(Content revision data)

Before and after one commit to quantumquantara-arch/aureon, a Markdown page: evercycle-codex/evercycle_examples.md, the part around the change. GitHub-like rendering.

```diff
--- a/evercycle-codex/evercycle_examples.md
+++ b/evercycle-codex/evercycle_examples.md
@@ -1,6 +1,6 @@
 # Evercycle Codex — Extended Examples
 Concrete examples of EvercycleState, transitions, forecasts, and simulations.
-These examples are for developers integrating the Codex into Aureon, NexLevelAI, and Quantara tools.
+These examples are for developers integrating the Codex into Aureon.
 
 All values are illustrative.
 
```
---
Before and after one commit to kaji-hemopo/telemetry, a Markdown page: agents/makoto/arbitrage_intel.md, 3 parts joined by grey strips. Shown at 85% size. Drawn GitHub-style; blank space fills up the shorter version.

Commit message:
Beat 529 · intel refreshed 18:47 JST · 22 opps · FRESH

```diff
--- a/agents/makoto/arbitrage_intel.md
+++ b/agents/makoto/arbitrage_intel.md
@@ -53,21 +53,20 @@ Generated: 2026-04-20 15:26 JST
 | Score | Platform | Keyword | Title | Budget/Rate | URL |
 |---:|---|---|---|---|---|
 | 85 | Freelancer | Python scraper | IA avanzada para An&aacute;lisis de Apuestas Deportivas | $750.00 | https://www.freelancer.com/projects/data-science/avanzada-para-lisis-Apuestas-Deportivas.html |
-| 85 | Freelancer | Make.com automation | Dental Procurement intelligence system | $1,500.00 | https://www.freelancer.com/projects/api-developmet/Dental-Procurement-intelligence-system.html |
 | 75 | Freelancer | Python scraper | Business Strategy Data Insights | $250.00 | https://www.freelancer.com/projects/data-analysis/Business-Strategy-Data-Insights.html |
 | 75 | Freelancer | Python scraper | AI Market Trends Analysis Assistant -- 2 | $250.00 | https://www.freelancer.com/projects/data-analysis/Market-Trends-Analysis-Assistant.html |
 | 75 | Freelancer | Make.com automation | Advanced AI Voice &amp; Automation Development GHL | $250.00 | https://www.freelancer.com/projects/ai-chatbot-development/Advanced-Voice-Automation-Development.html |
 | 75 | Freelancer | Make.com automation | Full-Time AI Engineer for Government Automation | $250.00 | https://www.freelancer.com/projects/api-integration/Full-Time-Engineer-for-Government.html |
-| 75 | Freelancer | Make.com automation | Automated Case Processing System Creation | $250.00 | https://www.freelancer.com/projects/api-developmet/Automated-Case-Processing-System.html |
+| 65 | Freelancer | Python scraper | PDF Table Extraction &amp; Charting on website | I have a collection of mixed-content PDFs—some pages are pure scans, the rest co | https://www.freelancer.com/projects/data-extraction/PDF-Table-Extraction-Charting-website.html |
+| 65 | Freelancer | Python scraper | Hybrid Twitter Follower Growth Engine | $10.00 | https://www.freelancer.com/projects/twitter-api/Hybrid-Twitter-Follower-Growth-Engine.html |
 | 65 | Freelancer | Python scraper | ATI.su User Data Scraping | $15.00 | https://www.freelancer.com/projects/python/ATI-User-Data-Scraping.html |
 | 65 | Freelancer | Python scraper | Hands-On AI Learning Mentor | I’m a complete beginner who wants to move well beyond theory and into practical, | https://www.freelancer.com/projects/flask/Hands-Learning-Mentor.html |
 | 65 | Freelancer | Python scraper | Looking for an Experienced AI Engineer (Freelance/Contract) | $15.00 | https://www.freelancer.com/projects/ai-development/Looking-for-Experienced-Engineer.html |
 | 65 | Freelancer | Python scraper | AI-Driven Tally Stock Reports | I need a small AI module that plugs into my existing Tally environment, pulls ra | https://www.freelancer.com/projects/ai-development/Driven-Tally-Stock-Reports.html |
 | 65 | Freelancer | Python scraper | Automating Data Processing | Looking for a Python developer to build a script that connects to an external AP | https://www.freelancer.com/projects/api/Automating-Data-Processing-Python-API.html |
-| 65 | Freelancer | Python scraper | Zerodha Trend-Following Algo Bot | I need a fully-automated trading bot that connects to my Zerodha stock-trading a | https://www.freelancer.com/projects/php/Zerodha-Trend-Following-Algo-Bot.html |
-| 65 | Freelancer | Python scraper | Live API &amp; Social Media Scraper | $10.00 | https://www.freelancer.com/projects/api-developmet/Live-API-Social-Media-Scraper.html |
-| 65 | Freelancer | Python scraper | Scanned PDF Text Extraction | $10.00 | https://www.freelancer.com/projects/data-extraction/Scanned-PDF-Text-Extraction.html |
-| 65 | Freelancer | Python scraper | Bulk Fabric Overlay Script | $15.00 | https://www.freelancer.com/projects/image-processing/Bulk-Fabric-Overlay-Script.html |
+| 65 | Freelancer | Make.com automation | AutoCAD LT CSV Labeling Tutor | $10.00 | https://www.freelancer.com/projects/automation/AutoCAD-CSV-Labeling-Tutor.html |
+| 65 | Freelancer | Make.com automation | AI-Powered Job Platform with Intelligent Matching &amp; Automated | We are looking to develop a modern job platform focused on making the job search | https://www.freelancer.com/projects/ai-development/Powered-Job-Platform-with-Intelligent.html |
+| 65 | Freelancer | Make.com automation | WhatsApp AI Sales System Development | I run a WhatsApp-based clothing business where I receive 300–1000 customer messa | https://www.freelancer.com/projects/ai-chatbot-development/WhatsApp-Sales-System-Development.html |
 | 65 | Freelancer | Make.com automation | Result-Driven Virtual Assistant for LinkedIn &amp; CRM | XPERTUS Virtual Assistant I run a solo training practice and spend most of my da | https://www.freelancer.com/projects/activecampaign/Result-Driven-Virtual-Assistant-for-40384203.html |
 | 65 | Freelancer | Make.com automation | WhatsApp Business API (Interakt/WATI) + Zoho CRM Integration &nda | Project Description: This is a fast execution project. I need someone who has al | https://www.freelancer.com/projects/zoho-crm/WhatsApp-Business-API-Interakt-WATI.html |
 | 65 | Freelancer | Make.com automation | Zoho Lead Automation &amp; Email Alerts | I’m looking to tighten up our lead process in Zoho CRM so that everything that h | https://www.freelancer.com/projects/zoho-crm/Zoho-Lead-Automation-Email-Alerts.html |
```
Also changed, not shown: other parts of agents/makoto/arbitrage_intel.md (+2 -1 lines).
...
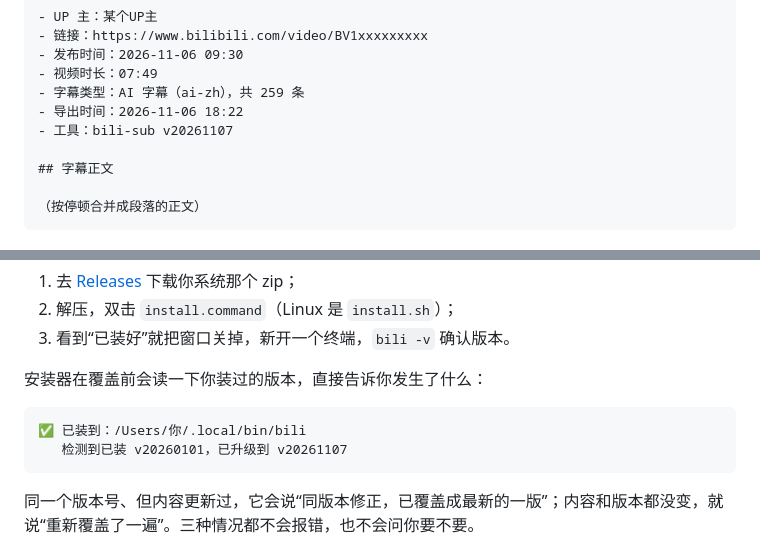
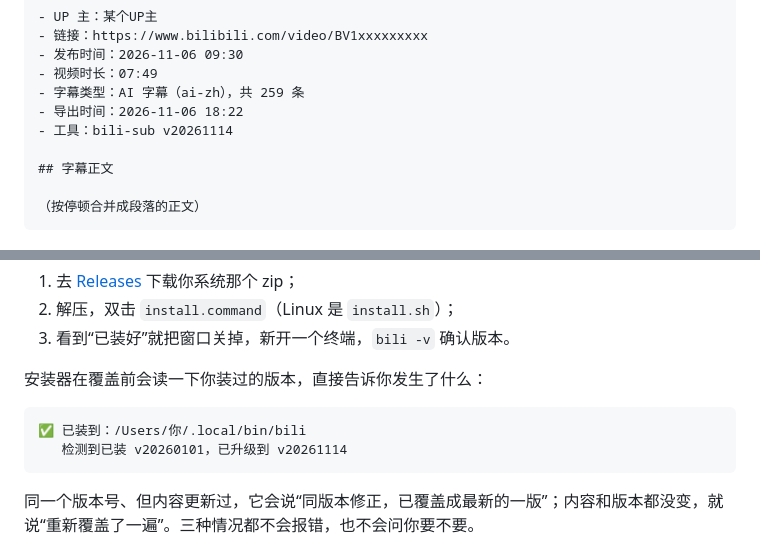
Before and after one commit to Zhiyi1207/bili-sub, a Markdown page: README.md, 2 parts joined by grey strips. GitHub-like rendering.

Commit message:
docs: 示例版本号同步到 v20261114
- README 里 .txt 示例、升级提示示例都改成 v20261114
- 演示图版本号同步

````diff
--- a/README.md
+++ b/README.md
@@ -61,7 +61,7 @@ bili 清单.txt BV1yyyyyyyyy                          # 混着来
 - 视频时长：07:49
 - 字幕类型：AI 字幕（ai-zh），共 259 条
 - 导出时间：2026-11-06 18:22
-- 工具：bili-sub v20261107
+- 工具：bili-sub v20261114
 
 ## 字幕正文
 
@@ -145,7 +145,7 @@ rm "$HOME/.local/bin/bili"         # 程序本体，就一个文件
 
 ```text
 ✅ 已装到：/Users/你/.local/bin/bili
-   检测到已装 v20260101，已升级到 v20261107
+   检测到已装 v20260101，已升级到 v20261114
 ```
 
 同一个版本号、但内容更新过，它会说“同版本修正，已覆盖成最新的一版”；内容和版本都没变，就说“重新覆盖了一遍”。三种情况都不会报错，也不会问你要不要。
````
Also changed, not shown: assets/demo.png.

TASK
The records are given above. Copy each line in them that holds "bili".

RESULT FOR THIS TASK
Before and after one commit to Zhiyi1207/bili-sub, a Markdown page: README.md, 2 parts joined by grey strips. GitHub-like rendering.
@@ -61,7 +61,7 @@ bili 清单.txt BV1yyyyyyyyy                          # 混着来
-- 工具：bili-sub v20261107
+- 工具：bili-sub v20261114
@@ -145,7 +145,7 @@ rm "$HOME/.local/bin/bili"         # 程序本体，就一个文件
 ✅ 已装到：/Users/你/.local/bin/bili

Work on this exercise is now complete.